Fifty years ago, today was the day. It was August 11, 1966. Your humble author was about three weeks from turning the ripe old age of one. The Mustang had a two year head start, but Ford was about to get a wake-up call with buzzwords like Z/28, Rally Sport and SS396.
What was it? Why it was the release of the all-new Camaro from GM’s mainstream brand Chevrolet. And, as they say, the rest is history. So, today, August 11, 2016, we here at LSX Magazine, Chevy Hardcore and Street Muscle want to shout out a happy and healthy birthday to our favorite sporty two-door coupe known as the Camaro. Happy Birthday, Camaro! We love you!
So, while you cut the cake, load it onto paper plates and pass it around with plastic forks while we’re all wearing those goofy conehead caps with straps under the chin, let’s dole out a quick history lesson on this GM icon that is only really only matched by its two-seater sibling the Corvette and its cross-town rival the (cough) Mustang in terms of historical significance.
Shawn Wray’s sixth-gen Camaro.
Buried somewhere inside a GM Inside News forum thread, it said today, “The first Camaro drove out of a manufacturing plant in Norwood, Ohio, on this day in 1966. The 1967 Camaro coupe was named just weeks before production, when General Manager Elliot (Pete) Estes, publicly announced the name and quipped, ‘I went into a closet, shut the door and came out with the name.’” Camaro is actually French for ‘comrade, pal, or chum.’ The Camaro was a hit with the public, sporting a base price of only $2,466 with a six-cylinder and a three-speed manual transmission.”
Project Blank Slate and its RHS tall deck 502 CI LS.

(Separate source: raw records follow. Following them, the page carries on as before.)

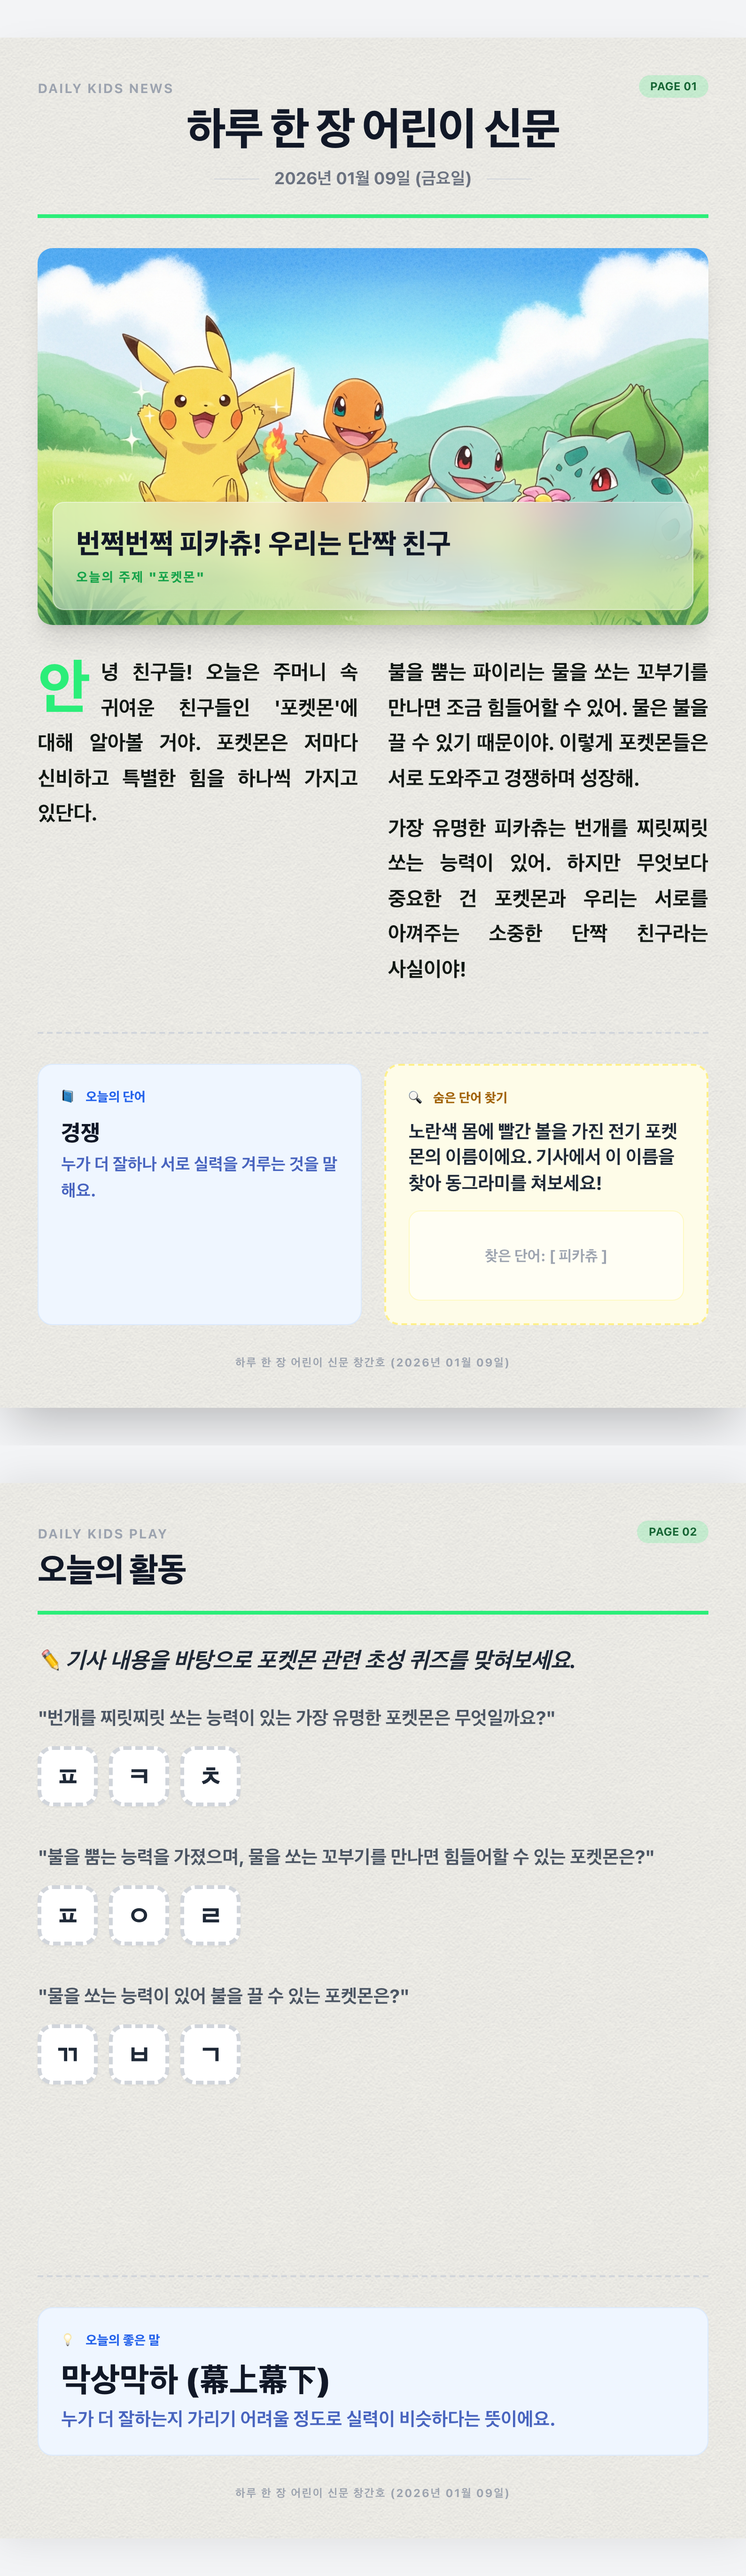
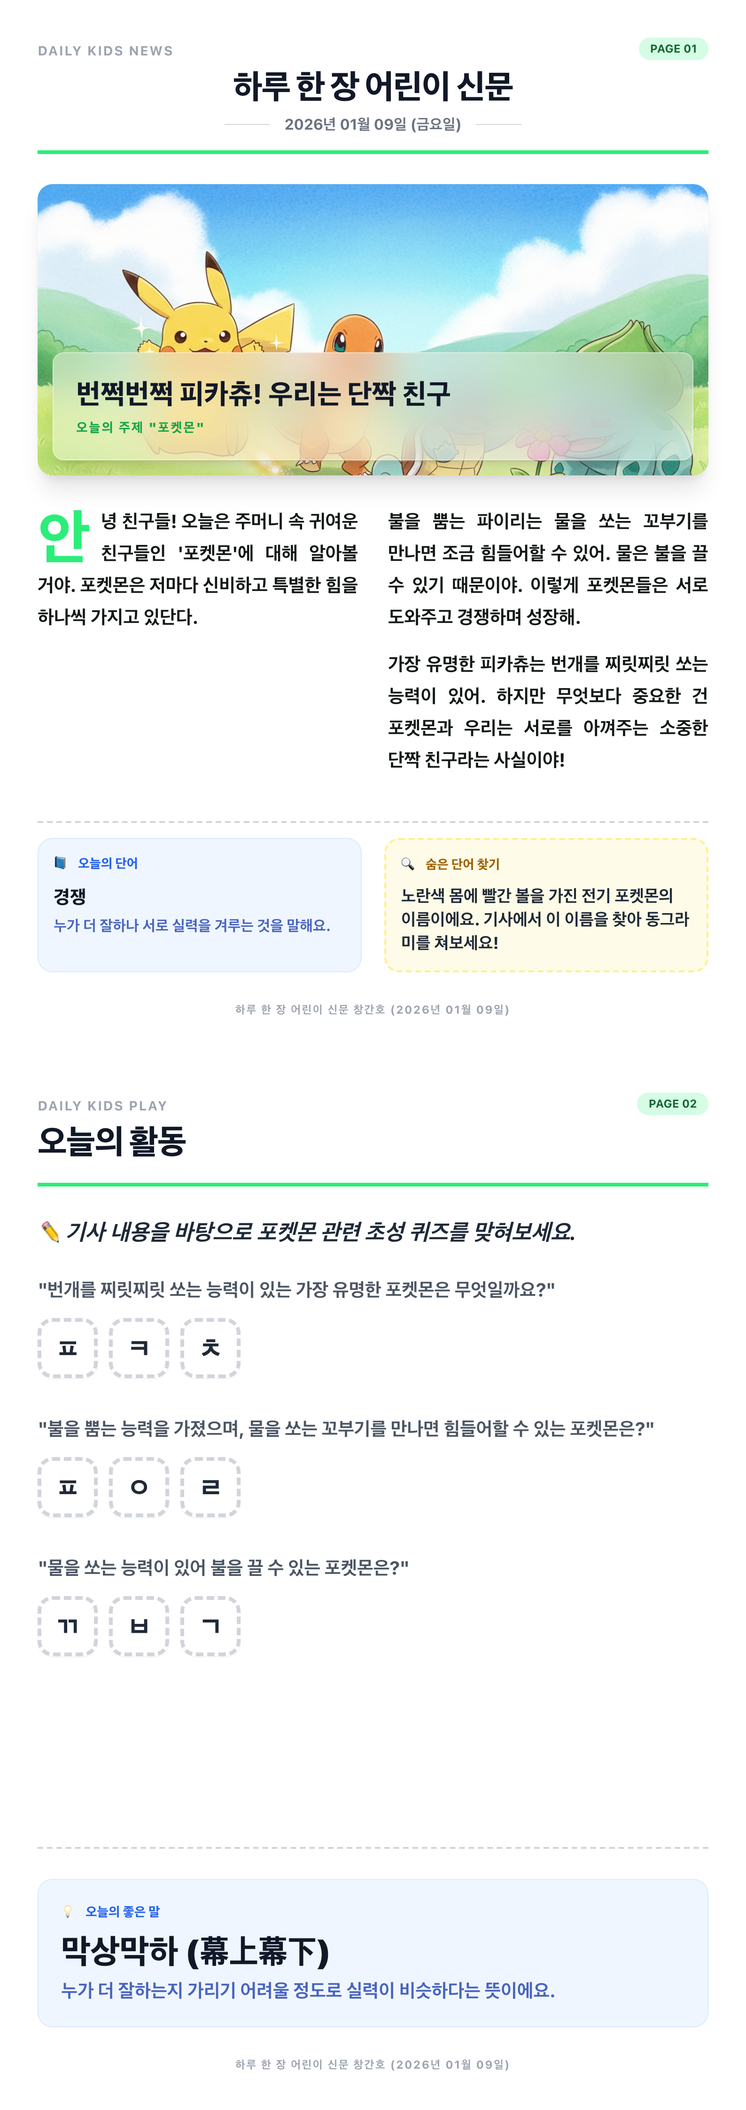
a

diff --git a/kidsnews/2026-01-09/page1.html b/kidsnews/2026-01-09/page1.html
@@ -34,16 +34,15 @@
 
 .paper {
     width: 210mm;
-    min-height: 297mm;
-    background-color: #fffdf5; /* 미색 종이 느낌 */
-    background-image: url('https://www.transparenttextures.com/patterns/cream-paper.png');
+    height: 297mm;
+    background-color: #fff;
     position: relative;
-    box-shadow: 0 0 40px rgba(0,0,0,0.1);
+    box-shadow: none;
 }
 
-/* 텍스트 가독성 최적화 (22px Bold) */
+/* 텍스트 가독성 최적화 (20px Bold) */
 .article-text {
-    font-size: 22px;
+    font-size: 20px;
     font-weight: 700;
     line-height: 1.7;
     text-align: justify;
@@ -52,21 +51,21 @@
 }</style>
 </head>
 
-<body class="bg-gray-100 flex justify-center py-10 antialiased">
+<body class="bg-white flex justify-center antialiased">
 
-    <div class="paper p-10 flex flex-col gap-8 shadow-2xl">
+    <div class="paper p-10 flex flex-col gap-8">
 
-        <header class="flex flex-col border-b-4 border-[#2bee79] pb-6">
+        <header class="flex flex-col border-b-4 border-[#2bee79] pb-4">
             <div class="flex justify-between items-end mb-2">
                 <span class="text-sm font-bold text-gray-400 uppercase tracking-widest">Daily Kids News</span>
                 <a href="page2.html" class="px-3 py-1 bg-[#2bee79]/20 rounded-full text-xs font-bold text-green-800 hover:bg-[#2bee79]/40 transition-colors cursor-pointer">PAGE 01</a>
             </div>
-            <h1 class="text-5xl font-black tracking-tight text-center text-gray-900">
+            <h1 class="text-4xl font-black tracking-tight text-center text-gray-900">
                 하루 한 장 어린이 신문
             </h1>
-            <div class="flex justify-center items-center mt-4 gap-4 text-gray-500">
+            <div class="flex justify-center items-center mt-2 gap-4 text-gray-500">
                 <span class="h-px w-12 bg-gray-300"></span>
-                <p class="text-lg font-bold">2026년 01월 09일 (금요일)</p>
+                <p class="text-base font-bold">2026년 01월 09일 (금요일)</p>
                 <span class="h-px w-12 bg-gray-300"></span>
             </div>
         </header>
@@ -100,24 +99,20 @@
             </div>
         </article>
 
-        <div class="grid grid-cols-2 gap-6 mt-auto pt-8 border-t-2 border-dashed border-gray-300">
-            <div class="bg-blue-50 rounded-2xl p-6 border border-blue-100 relative overflow-hidden">
+        <div class="grid grid-cols-2 gap-6 mt-auto pt-4 border-t-2 border-dashed border-gray-300">
+            <div class="bg-blue-50 rounded-2xl p-4 border border-blue-100 relative overflow-hidden">
                 <h3 class="text-blue-600 font-black text-sm uppercase mb-3 flex items-center gap-2">
                     <span>📘</span> 오늘의 단어
                 </h3>
-                <p class="text-2xl font-black text-gray-900 mb-1">경쟁</p>
-                <p class="text-lg font-bold text-blue-800/80">누가 더 잘하나 서로 실력을 겨루는 것을 말해요.</p>
+                <p class="text-xl font-black text-gray-900 mb-1">경쟁</p>
+                <p class="text-base font-bold text-blue-800/80">누가 더 잘하나 서로 실력을 겨루는 것을 말해요.</p>
             </div>
 
-            <div class="bg-yellow-50 rounded-2xl p-6 border-2 border-dashed border-yellow-200 relative">
+            <div class="bg-yellow-50 rounded-2xl p-4 border-2 border-dashed border-yellow-200 relative">
                 <h3 class="text-yellow-700 font-black text-sm uppercase mb-3 flex items-center gap-2">
                     <span>🔍</span> 숨은 단어 찾기
                 </h3>
-                <p class="text-xl font-bold text-gray-800 leading-snug">노란색 몸에 빨간 볼을 가진 전기 포켓몬의 이름이에요. 기사에서 이 이름을 찾아 동그라미를 쳐보세요!</p>
-                <div
-                    class="w-full h-24 mt-4 bg-white/50 rounded-xl border border-yellow-100 flex items-center justify-center">
-                    <span class="text-gray-400 font-bold">찾은 단어: [ 피카츄 ]</span>
-                </div>
+                <p class="text-lg font-bold text-gray-800 leading-snug">노란색 몸에 빨간 볼을 가진 전기 포켓몬의 이름이에요. 기사에서 이 이름을 찾아 동그라미를 쳐보세요!</p>
             </div>
         </div>
 

diff --git a/kidsnews/2026-01-09/page2.html b/kidsnews/2026-01-09/page2.html
@@ -34,16 +34,15 @@
 
 .paper {
     width: 210mm;
-    min-height: 297mm;
-    background-color: #fffdf5; /* 미색 종이 느낌 */
-    background-image: url('https://www.transparenttextures.com/patterns/cream-paper.png');
+    height: 297mm;
+    background-color: #fff;
     position: relative;
-    box-shadow: 0 0 40px rgba(0,0,0,0.1);
+    box-shadow: none;
 }
 
-/* 텍스트 가독성 최적화 (22px Bold) */
+/* 텍스트 가독성 최적화 (20px Bold) */
 .article-text {
-    font-size: 22px;
+    font-size: 20px;
     font-weight: 700;
     line-height: 1.7;
     text-align: justify;
@@ -52,7 +51,7 @@
 }</style>
 </head>
 
-<body class="bg-gray-100 flex justify-center py-10 antialiased">
+<body class="bg-white flex justify-center antialiased">
     <div class="paper p-10 flex flex-col gap-8">
         <header class="flex flex-col border-b-4 border-[#2bee79] pb-6">
             <div class="flex justify-between items-end mb-2">

diff --git a/index.html b/index.html
@@ -1,4 +1,11 @@
----
-layout: home
-author_profile: true
----
+<!DOCTYPE html>
+<html>
+<head>
+    <meta charset="utf-8">
+    <meta http-equiv="refresh" content="0; url=2026-01-09/page1.html">
+    <title>하루 한 장 어린이 신문 - 이동 중...</title>
+</head>
+<body>
+    <p>신문으로 이동하고 있습니다. 이동하지 않으면 <a href="2026-01-09/page1.html">여기</a>를 눌러주세요.</p>
+</body>
+</html>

Ok, sounds good to us but what else is there? Well the First Generation ’67-’69 cars that went on sale on September 29, 1966, are still pretty much the most collectible Camaros of all. The RSs, SSs (many of which were 396 big-block-equipped cars) are blue-chip collectibles and you if you have a jones for one of the first ’67 Z/28s, plan on pretty much scrounging up six figures for one because only 602 were made with that screamer 302 small-block that was essentially created by outfitting a 327 block with a short-stroke 283 crank. Of course these first-gen cars are probably the most popular platform out there for LS swaps, if that is your thing. It sure is ours.
Via Instagram user @kcoxphoto.
The second-gen cars produced from 1970-81 had their ups and downs. One of the major ups was the honkin’ 360-horsepower LT-1 that came out in the ’70 ½ Z/28s. Also equipped in the Corvette from 1970-72, this LT-1 was pretty much the highest output carbureted small-block Chevy of all time. The Z/28 went away after 1974, but came back in 1977 and carried the Camaro nameplate as best as it could through the mid-to-late 1970s malaise era.
Via ls1tech.com user Badnblk
For 1982, an all-new third-generation car was introduced and the Z/28 with its wheezing Cease (we mean Cross) Fire Injection 305 handled well, but that was about it. This was also the IROC era and the L98 TPI 350 that came out for the ’87 models gave the IROC-Z some form of respectability go along with the honestly quite good handling.
In 1993, the fourth-gen Camaro Z28 and its gen-II LT1 with 275 horsepower (same as the current sixth–gen turbo four-cylinder by the way) was a big deal 23 years ago. We remember driving one when new and it still gives us sweet memories these two-plus decades later. The LT1 with its Opti-Spark ignition and reverse-flow cooling was high-tech stuff back in those days as was the first use of the T56 six-speed manual transmission that’s still basically in use in updated TR6060 form today. The fourth-gen died off after 2002, but not before getting blessed with the LS1 for the 1998 model year.
@thegreatwhitebroffalo’s ZL1 fifth-gen Camaro.
After a seven-year hiatus of enduring “my-whatever-car-is-better-than-your-’03-’09-Camaro” jokes, we were finally shown the love with a fifth-gen 2010 model and its modern-classic 6.2-liter LS3 and L99 engines. Among fifth-gens there were several specials like the 1LE, ZL1 and, of course, the ’14-’15 Z/28 and its LS7 that makes any Camaro “Z” before it seem like a rickshaw.
Chevrolet’s brand-new ZL1 with a 650 horsepower LT4.
Finally, the all-new and current sixth-gen model and its full line of engines topped with the new LT1 and LT4 that the 2017 ZL1 will have are now on the scene. There will also be an anniversary package that you can order to help celebrate the 50th of this one-of-the-greatest and back better-than-ever American icons.
Author: Miles Cook